She took classes on Fridays, but those two years were still packed with many long days and proved to be stressful. It helped that she was sponsored by Stephen Amis, MD, former chair of the department of radiology at Montefiore. Since then, McGinty has increasingly embraced the role of sponsor and mentor herself. Here’s how she defines both roles: A sponsor spots an opportunity and volunteers the right person for it, while a mentor gives advice.

Why Radiologists Should Embrace Leadership Training

The value of an MBA for radiologists is straight-forward, according to McGinty.
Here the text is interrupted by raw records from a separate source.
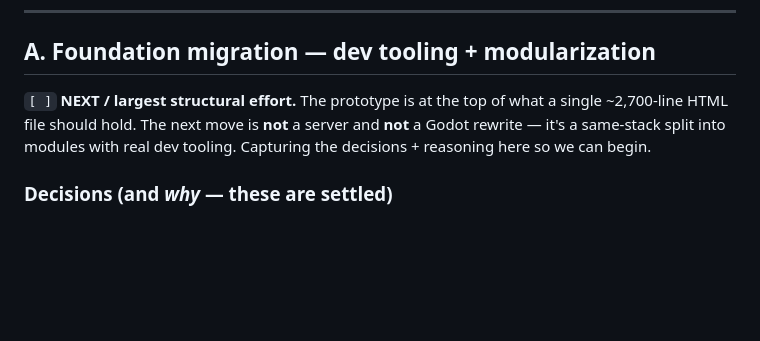
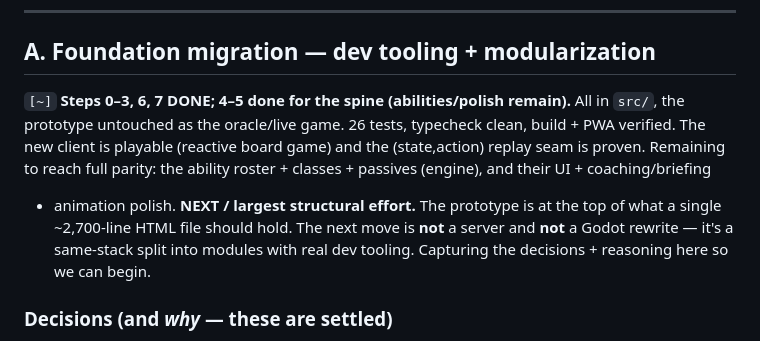
Before and after one commit to oannes23/set-core, a Markdown page: TODO.md, the part around the change. Rendered like a GitHub page; blank space fills up the shorter version.

Commit message:
docs: migration status banner (steps 0-3,6,7 done; 4-5 spine done)

```diff
--- a/TODO.md
+++ b/TODO.md
@@ -17,7 +17,11 @@ wounded. Currently only `outmaneuvered` is a Trick; adding more is data-only (`k
 ---
 
 ## A. Foundation migration — dev tooling + modularization
-`[ ]` **NEXT / largest structural effort.** The prototype is at the top of what a single ~2,700-line
+`[~]` **Steps 0–3, 6, 7 DONE; 4–5 done for the spine (abilities/polish remain).** All in `src/`, the
+prototype untouched as the oracle/live game. 26 tests, typecheck clean, build + PWA verified. The new
+client is playable (reactive board game) and the (state,action) replay seam is proven. Remaining to
+reach full parity: the ability roster + classes + passives (engine), and their UI + coaching/briefing
++ animation polish. **NEXT / largest structural effort.** The prototype is at the top of what a single ~2,700-line
 HTML file should hold. The next move is **not** a server and **not** a Godot rewrite — it's a
 same-stack split into modules with real dev tooling. Capturing the decisions + reasoning here so we
 can begin.
```
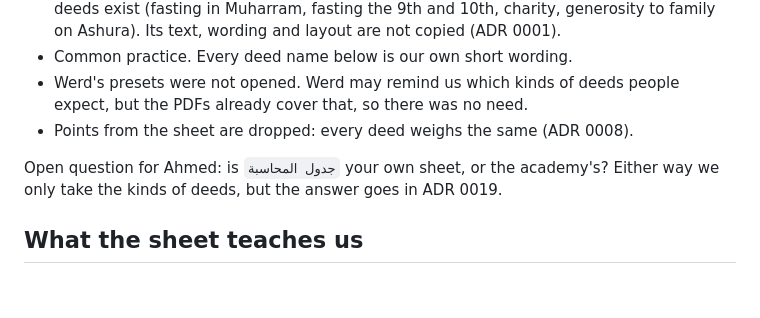
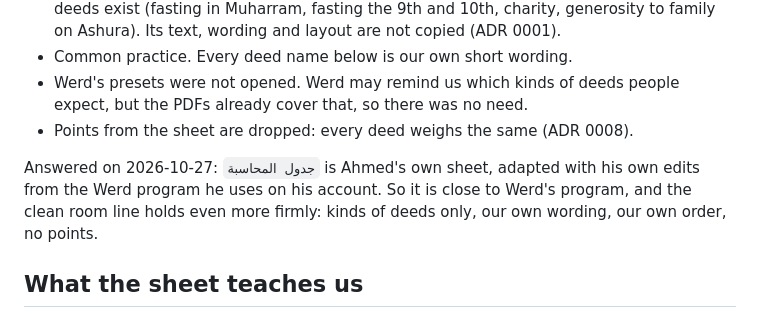
Before and after one commit to Ahmed-Ahmed16/werdy, a Markdown page: .scratch/v1/starter-sets.md, the part around the change. Rendered like a GitHub page; blank space fills up the shorter version.

```diff
--- a/.scratch/v1/starter-sets.md
+++ b/.scratch/v1/starter-sets.md
@@ -10,7 +10,7 @@ Draft for Ahmed's review, 2026-10-27. Starter sets are data (ADR 0024); this fil
 * Werd's presets were not opened. Werd may remind us which kinds of deeds people expect, but the PDFs already cover that, so there was no need.
 * Points from the sheet are dropped: every deed weighs the same (ADR 0008).
 
-Open question for Ahmed: is `جدول المحاسبة` your own sheet, or the academy's? Either way we only take the kinds of deeds, but the answer goes in ADR 0019.
+Answered on 2026-10-27: `جدول المحاسبة` is Ahmed's own sheet, adapted with his own edits from the Werd program he uses on his account. So it is close to Werd's program, and the clean room line holds even more firmly: kinds of deeds only, our own wording, our own order, no points.
 
 ## What the sheet teaches us
 
```
Also changed, not shown: docs/decisions.md (+1 -1 lines).
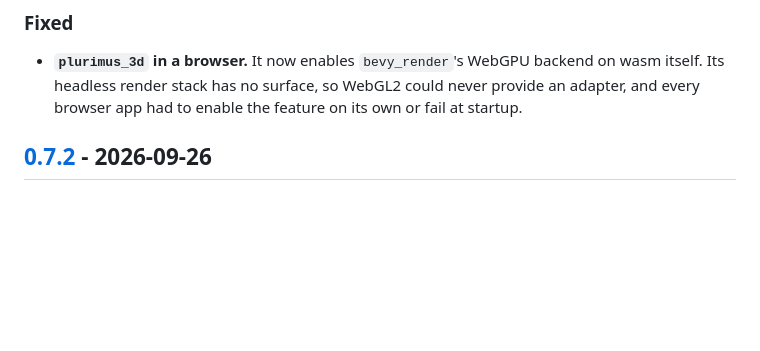
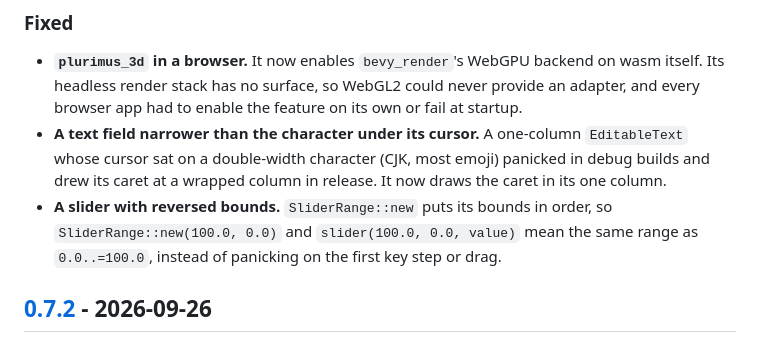
Before and after one commit to kenianbei/plurimus, a Markdown page: CHANGELOG.md, the part around the change. Drawn GitHub-style; blank space fills up the shorter version.

Commit message:
docs(changelog): record the text field and slider panic fixes

```diff
--- a/CHANGELOG.md
+++ b/CHANGELOG.md
@@ -24,6 +24,14 @@ follows [Semantic Versioning](https://semver.org/spec/v2.0.0.html).
   on wasm itself. Its headless render stack has no surface, so WebGL2 could
   never provide an adapter, and every browser app had to enable the feature on
   its own or fail at startup.
+- **A text field narrower than the character under its cursor.** A one-column
+  `EditableText` whose cursor sat on a double-width character (CJK, most emoji)
+  panicked in debug builds and drew its caret at a wrapped column in release. It
+  now draws the caret in its one column.
+- **A slider with reversed bounds.** `SliderRange::new` puts its bounds in
+  order, so `SliderRange::new(100.0, 0.0)` and `slider(100.0, 0.0, value)` mean
+  the same range as `0.0..=100.0`, instead of panicking on the first key step or
+  drag.
 
 ## [0.7.2] - 2026-09-26
 
```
The degree provides radiologists with business and leadership training, which prepares them to participate more effectively in governance activities, she adds.

Take, for example, her current role at Weill Cornell Physician Organization, where McGinty reports to the CEO and has developed a strategic data team to aggregate market and internal data to drive an increase in data-driven decision-making. As the lead negotiator for managed care contracts, she’s also responsible for monitoring the performance of those contracts for approximately $700 million in commercial revenue for the organization’s physicians.

“All of those skills, I didn’t learn in medical school,” says McGinty.

Looking back, McGinty says that her MBA was also helpful in her role at Montefiore Medical Center, where she led negotiations with insurance companies. While she worked with a team of lawyers, the health system relied on her to fully understand the financial impact of those contracts.

Still, she insists that an MBA isn’t required. Another route for radiologists is the ACR’s Radiology Leadership Institute, which delivers professional development programming, leadership skills training, and networking opportunities for radiologists who want to advance their careers. The ACR offers online and meetings-based programs for radiologists at all stages of their careers, from resident and fellowship training to mid-career to executive-level.

In addition, health systems develop leadership training in-house. For example, New York Presbyterian Hospital, where she’s a radiologist, has a program called Leadership Education and Development (LEAD), which helps support emerging leaders. Launched in July 2017, LEAD is a partnership between the hospital, Columbia Business School, and Columbia University’s health policy and management faculty. Physicians can apply for acceptance to the 18-month program, which exposes them to topics such as health policy, healthcare payment systems, analytics and managerial decision-making, and social and behavioral science and population health.

Giving Back Through Mentorship

In October 2019, McGinty secured a new role as associate professor of radiology at Weill Cornell Medical College. “I found that [process] honestly quite difficult, something that’s not necessarily in my wheelhouse,” she tells AXIS. What helped was support and guidance from Elizabeth Arleo, MD, a professor of radiology at the medical school.

It can be difficult to find the time to mentor others. That’s why McGinty sets aside an hour each month for people who reach out to her to ask about her career path. She describes these monthly get-togethers—to which previous attendees can return and participate—as a mentoring workshop where peers also mentor each other.

McGinty realizes that the monthly time slot doesn’t work for everyone. “But I feel like I’m never too busy to have a 15-minute conversation.”

Her advice on mentoring and sponsorship is simple: Make sure you can give these relationships the time they need.

Aine Cryts is a contributing writer for AXIS Imaging News.